The Fall of the Rebel Angels is an oil-on-panel art piece painted in 1562 by the Netherlandish Renaissance artist, Pieter Bruegel the Elder. The painting is 117cm x 162cm (46 inches by 64 inches) and is currently held in the Royal Museums of Fine Arts of Belgium in Brussels. The Fall of Rebel Angels depicts Lucifer along with the other fallen angels that have been kicked out of heaven. Angels are falling from the sun in a stacked manner along with ungodly creatures that Bruegel has created. This piece by Bruegel was previously thought to be a Hieronymus Bosch piece. Bruegel was influenced by a variety of artists such as Albrecht Dürer, Frans Floris I, and Hieronymus Bosch. He also got ideas for the creation of his creatures in his previous works, The Last Judgement and Mad Meg (Dulle Griet).
Painted in 1562, Bruegel’s depiction of this subject of Lucifer falling with his fallen angels is taken from a passage from Revelation 12, and reveals the artist’s profound debt to Hieronymus Bosch. This is shown through the grotesque, ugly or distorted, figures painted as half-human and half-apocalyptic creatures.
Lucifer was designed to be a perfect angel. He fell from heaven because of his pride and rebellion against God’s divine plan, which was to appoint Jesus as the people’s savior. Lucifer coerced one-third of the angels to follow his lead in the rebellion and to assist in appointing him to be the new “God.” The sin of pride caused the fall of Lucifer and his companions and resulted in the “war in heaven” The archangel Michael was given the duty to drive Lucifer and the fallen angels out of heaven. The conflict of good and evil as well as vice and virtue are constant recurring themes throughout Bruegel’s work.
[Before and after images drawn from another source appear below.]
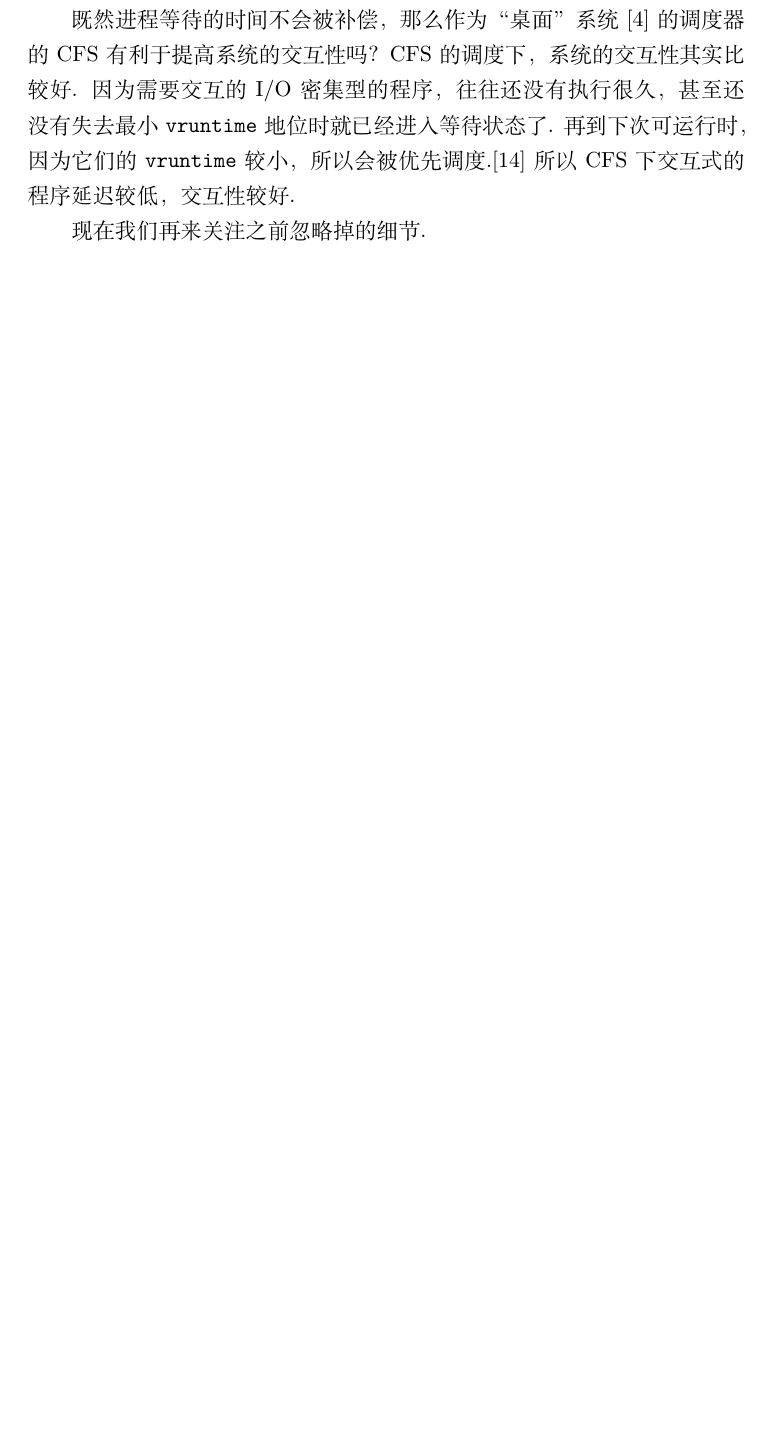
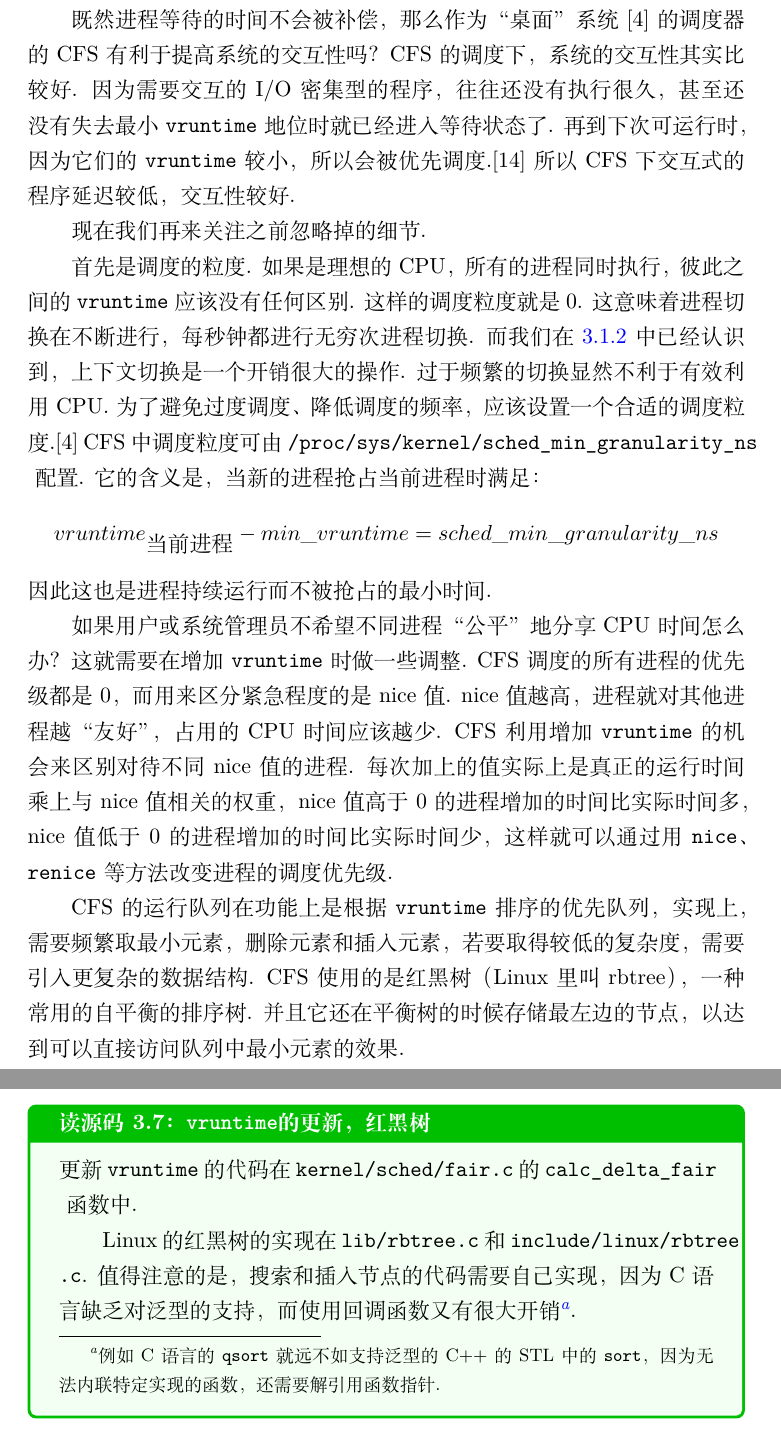
Before and after one commit to MikeWalrus/linux-report, a LaTeX document (linux_zh.tex, which reads task_zh.tex): part of page 25 of 29 before the commit and two parts of pages 25 and 26 of 30 after it, the two joined at a grey line, cut so that both start at the same text, the shorter picture padded with empty space. Compiled offline with XeLaTeX.

Commit message:
CFS 细节

```diff
--- a/task_zh.tex
+++ b/task_zh.tex
@@ -550,6 +550,51 @@ CFS的调度下，系统的交互性其实比较好.
 
 现在我们再来关注之前忽略掉的细节.
 
+首先是调度的粒度.
+如果是理想的CPU，所有的进程同时执行，
+彼此之间的 \lstinline{vruntime} 应该没有任何区别.
+这样的调度粒度就是0.
+这意味着进程切换在不断进行，每秒钟都进行无穷次进程切换.
+而我们在 \ref{context} 中已经认识到，
+上下文切换是一个开销很大的操作.
+过于频繁的切换显然不利于有效利用CPU.
+为了避免过度调度、降低调度的频率，应该设置一个合适的调度粒度.\cite{CFSSched96:online}
+CFS中调度粒度可由 \lstinline{/proc/sys/kernel/sched_min_granularity_ns} 配置.
+它的含义是，当新的进程抢占当前进程时满足：
+\begin{equation*}
+	vruntime_{\mbox{当前进程}}-min\_vruntime = sched\_min\_granularity\_ns
+\end{equation*}
+因此这也是进程持续运行而不被抢占的最小时间.
+
+如果用户或系统管理员不希望不同进程“公平”地分享CPU时间怎么办？
+这就需要在增加 \lstinline{vruntime} 时做一些调整.
+CFS调度的所有进程的优先级都是0，
+而用来区分紧急程度的是nice值\index{nice}.
+nice值越高，进程就对其他进程越“友好”，占用的CPU时间应该越少.
+CFS 利用增加 \lstinline{vruntime} 的机会来区别对待不同nice值的进程.
+每次加上的值实际上是真正的运行时间乘上与nice值相关的权重，
+nice值高于0的进程增加的时间比实际时间多，
+nice值低于0的进程增加的时间比实际时间少，
+这样就可以通过用 \lstinline{nice}、\lstinline{renice} 等方法改变进程的调度优先级.
+
+CFS的运行队列在功能上是根据 \lstinline{vruntime} 排序的优先队列，
+实现上，需要频繁取最小元素，删除元素和插入元素，
+若要取得较低的复杂度，需要引入更复杂的数据结构.
+CFS使用的是红黑树（Linux里叫rbtree\index{rbtree}），一种常用的自平衡的排序树.
+并且它还在平衡树的时候存储最左边的节点，以达到可以直接访问队列中最小元素的效果.
+
+\begin{readsrcbox}{\lstinline{vruntime}的更新，红黑树}
+	更新 \lstinline{vruntime} 的代码在 \lstinline{kernel/sched/fair.c} 的
+	\lstinline{calc_delta_fair} 函数中.
+
+	Linux的红黑树的实现在 \lstinline{lib/rbtree.c} 和
+	\lstinline{include/linux/rbtree.c}.
+	值得注意的是，搜索和插入节点的代码需要自己实现，
+	因为C语言缺乏对泛型的支持，而使用回调函数又有很大开销%
+	\footnote{
+		例如C语言的 \lstinline{qsort} 就远不如支持泛型的C++的STL 中的
+		\lstinline{sort}，因为无法内联特定实现的函数，还需要解引用函数指针.}.
+\end{readsrcbox}
 
 %%% Local Variables:
 %%% mode: latex
```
The composition with a central figure placed among many smaller figures was favored by Bruegel during this time. This is not only shown through The Fall of Rebel Angels but through art pieces such as Dulle Griet and in the series of engravings of the Vices and the Virtues completed for the Antwerp publisher Hieronymus Cock.
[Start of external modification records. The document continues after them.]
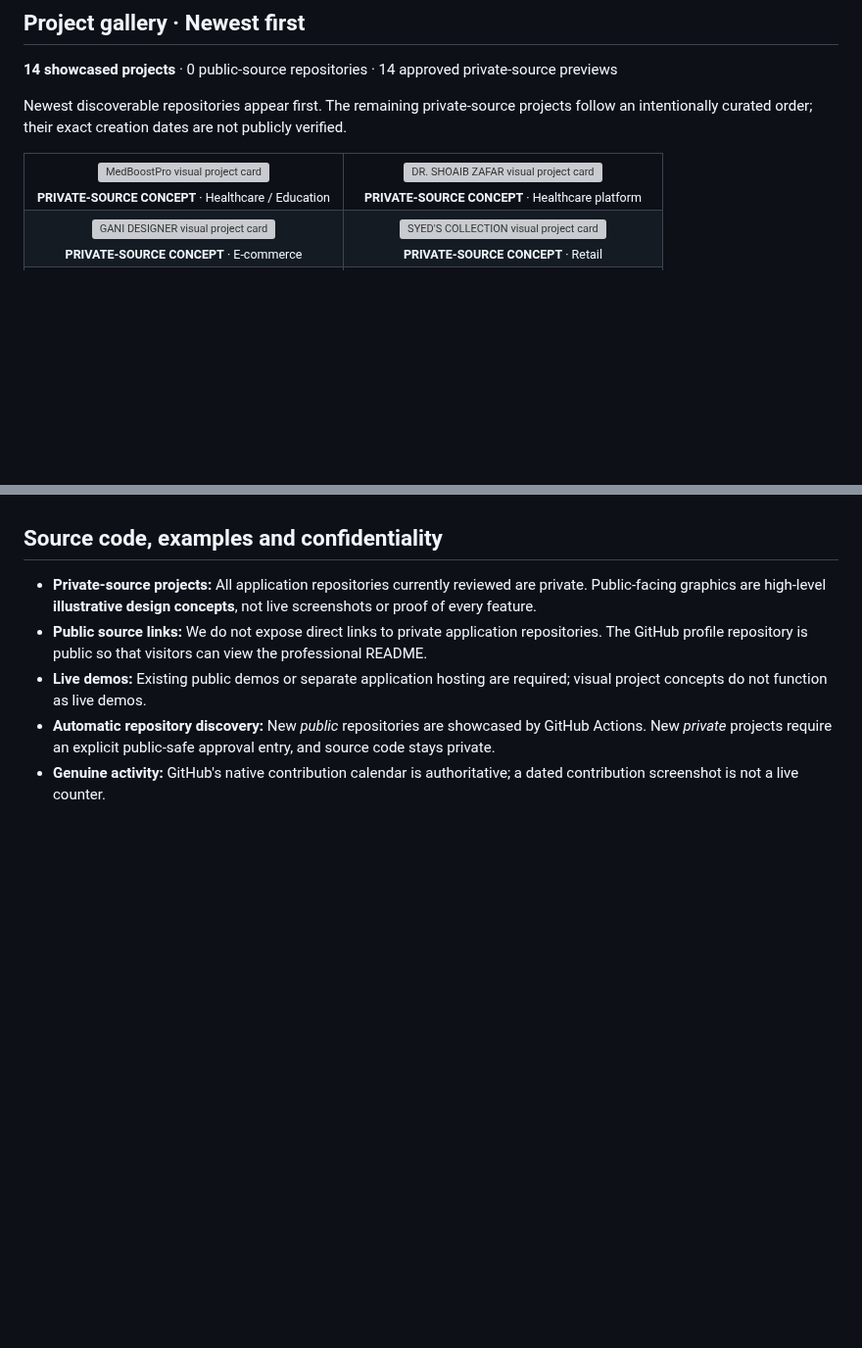
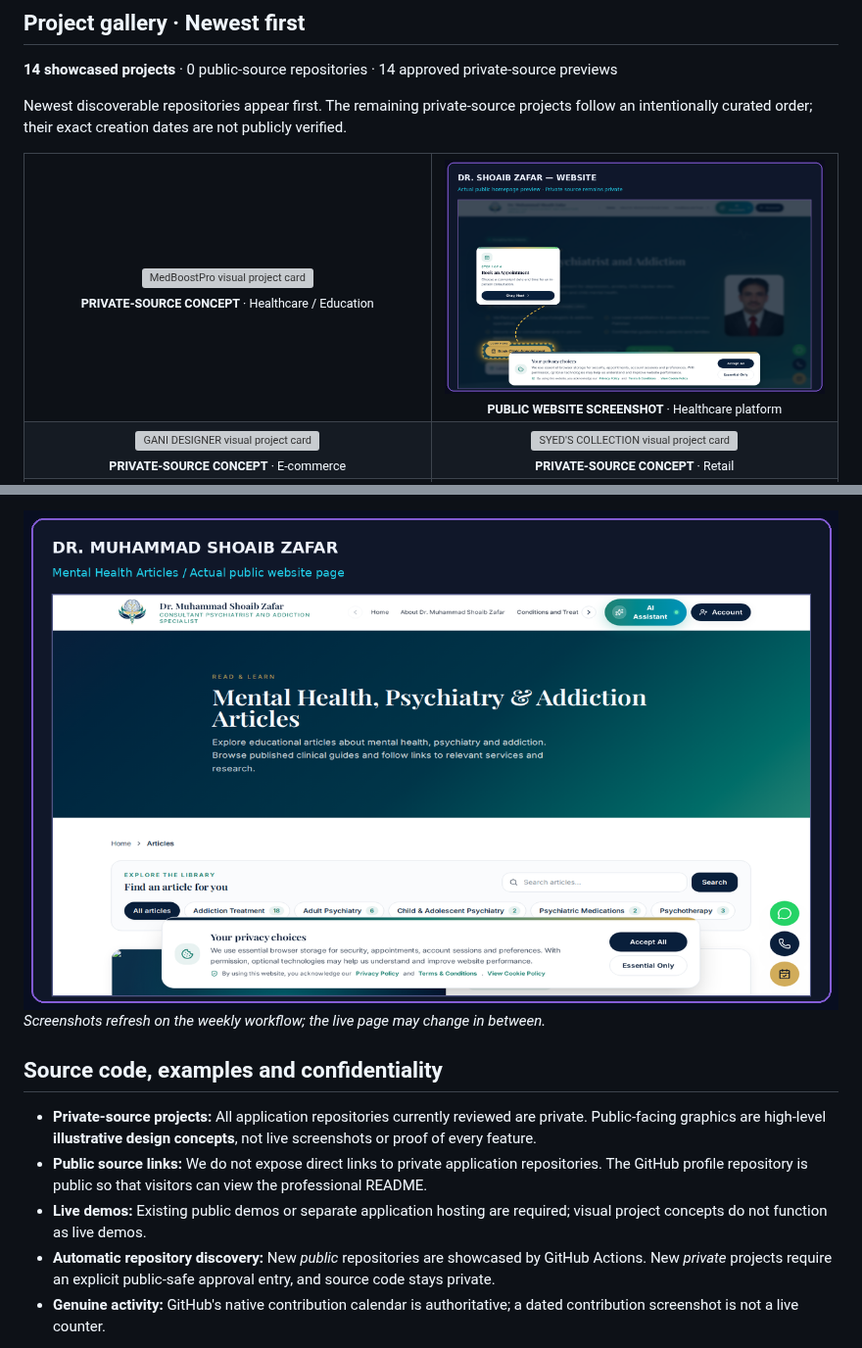
Before and after one commit to razahasnain0300-max/razahasnain0300-max, a Markdown page: PORTFOLIO.md, 2 parts joined by grey strips. Shown at 98% size. Rendered like a GitHub page; pictures changed too: assets/previews/dr-shoaib-blog.png (added), assets/previews/dr-shoaib-live.png (added); blank space fills up the shorter version; grey boxes are pictures that could not be loaded.

Commit message:
feat(profile): refresh real Dr Shoaib website previews [skip ci]

```diff
--- a/PORTFOLIO.md
+++ b/PORTFOLIO.md
@@ -26,7 +26,7 @@ Newest discoverable repositories appear first. The remaining private-source proj
 <table>
 <tr>
 <td width="50%" align="center" valign="top"><img src="./assets/previews/medboostpro.svg" width="100%" alt="MedBoostPro visual project card"/><br/><sub><b>PRIVATE-SOURCE CONCEPT</b> · Healthcare / Education</sub></td>
-<td width="50%" align="center" valign="top"><img src="./assets/previews/dr-shoaib.svg" width="100%" alt="DR. SHOAIB ZAFAR visual project card"/><br/><sub><b>PRIVATE-SOURCE CONCEPT</b> · Healthcare platform</sub></td>
+<td width="50%" align="center" valign="top"><img src="./assets/previews/dr-shoaib-live.png" width="100%" alt="DR. SHOAIB ZAFAR visual project card"/><br/><sub><b>PUBLIC WEBSITE SCREENSHOT</b> · Healthcare platform</sub></td>
 </tr>
 <tr>
 <td width="50%" align="center" valign="top"><img src="./assets/previews/ganidesigner.svg" width="100%" alt="GANI DESIGNER visual project card"/><br/><sub><b>PRIVATE-SOURCE CONCEPT</b> · E-commerce</sub></td>
@@ -60,3 +75,8 @@ New public repositories appear at the next hourly GitHub Action refresh. New pri
+<img src="./assets/previews/dr-shoaib-blog.png" width="100%" alt="Real public Dr Shoaib Zafar Mental Health Articles page screenshot" />
+
+*Screenshots refresh on the weekly workflow; the live page may change in between.*
+<!-- DR-SHOAIB-PUBLIC-PAGES:END -->
+
 ## Source code, examples and confidentiality
 
 - **Private-source projects:** All application repositories currently reviewed are private. Public-facing graphics are high-level **illustrative design concepts**, not live screenshots or proof of every feature.
```
Also changed, not shown: other parts of PORTFOLIO.md (+15 -0 lines), README.md (+1 -1 lines), assets/previews/dr-shoaib-home.png (added), assets/previews/dr-shoaib-why.png (added), 1 other file.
The painting is a split landscape with the top portion being heaven and the bottom portion representing hell. Heaven is illustrated with light blues, vibrant colors, and surrounded by flying angels, while hell is much darker than heaven. This is illustrated through dark tones and demonic creatures to set the distinct difference between the two. The entire space is filled and little absent space is present.
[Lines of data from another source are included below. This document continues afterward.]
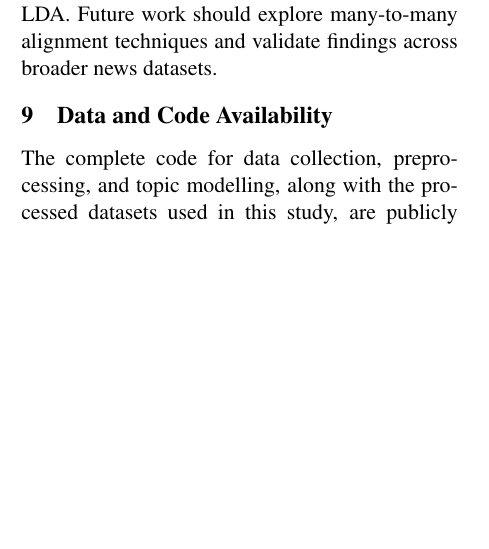
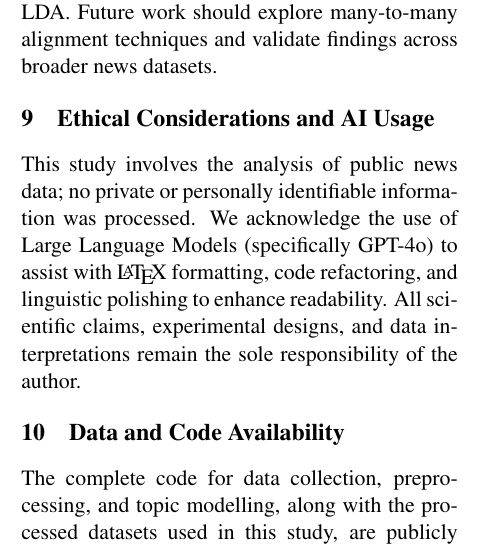
Before and after one commit to orzmlx/guardian-topic-analysis, a LaTeX paper (project-acl.tex): part of one column of page 4 of 5 before the commit and part of one column of page 4 of 6 after it, cut so that both start at the same text, the shorter picture padded with empty space. Compiled offline with pdfLaTeX.

Commit message:
Add Ethical Considerations and AI Usage section to report

```diff
--- a/project-acl.tex
+++ b/project-acl.tex
@@ -245,7 +245,11 @@ We present a practical pipeline for measuring media agenda shifts around major e
 \section{Limitations}
 Our analysis is limited by the single-outlet scope (The Guardian) and the specific exclusion parameters (keyword list, 30-day buffer). While the buffer removes immediate event reports, indirect references likely remain. Additionally, our semantic alignment strategy assumes a 1-to-1 mapping between pre-event and post-event topics, which simplifies the reality where topics may split or merge (many-to-many). BERTopic also imposes higher computational costs compared to LDA. Future work should explore many-to-many alignment techniques and validate findings across broader news datasets.
 
-% ============ 9 Data and Code Availability ============
+% ============ 9 Ethical Considerations and AI Usage ============
+\section{Ethical Considerations and AI Usage}
+This study involves the analysis of public news data; no private or personally identifiable information was processed. We acknowledge the use of Large Language Models (specifically GPT-4o) to assist with \LaTeX{} formatting, code refactoring, and linguistic polishing to enhance readability. All scientific claims, experimental designs, and data interpretations remain the sole responsibility of the author.
+
+% ============ 10 Data and Code Availability ============
 \section{Data and Code Availability}
 The complete code for data collection, preprocessing, and topic modelling, along with the processed datasets used in this study, are publicly available at: \url{https://github.com/orzmlx/guardian-topic-analysis}.
 
```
There are many figures painted in this work of art. The central figure is the archangel Michael depicted with a sword. He is in triumph as he defeats the fallen angels and demonic creatures.Above the archangel, there are figures coming out of what looks like a hole in the sky which is the sun. The figures represent Lucifer, the fallen angels, and demonic creatures. There are also an abundance of exotic animals alongside deformed and mutated figures. There are two other prominent figures on either side of archangel Michael who are dressed in all white to contrast the dark colors underneath them.[pThese figures are good angels who are assisting in the fight against the rebellious angels. In the upper portion in both corners, there are angelic musicians playing their instruments as if the war between good and evil has already been played out. The action of playing the trumpets foreshadow a successful triumph.
Due to not finding a signature on the painting, the Royal Museum of Fine Arts first inherited the painting with the idea that the artist of the painting was Hieronymus Bosch. The signature was found under the frame in 1900 with the name of Pieter Bruegel on it. With this finding, they assumed the painting came from Pieter the Younger. Later, after finding a date on the painting, it was clarified that the artist was not Pieter the Younger but Pieter Bruegel the Elder.
Our collection “Art meets fashion” is dedicated to the epoch of genius Renaissance’s artists which have contributed an invaluable work in the World of Art and made it possible for future generations to contemplate and plunge into the beauty of past centuries thanks to the great heritage.
Rozitta Rapetti presents fabric in silk panel measures
Composition: 100% silk
Specific: Heavy, non transparent
care: Dry cleaning only!
Technique:Digital paint.Paint used for the fabric is consists same components and structure as the original used back in the XV-XVI centuries.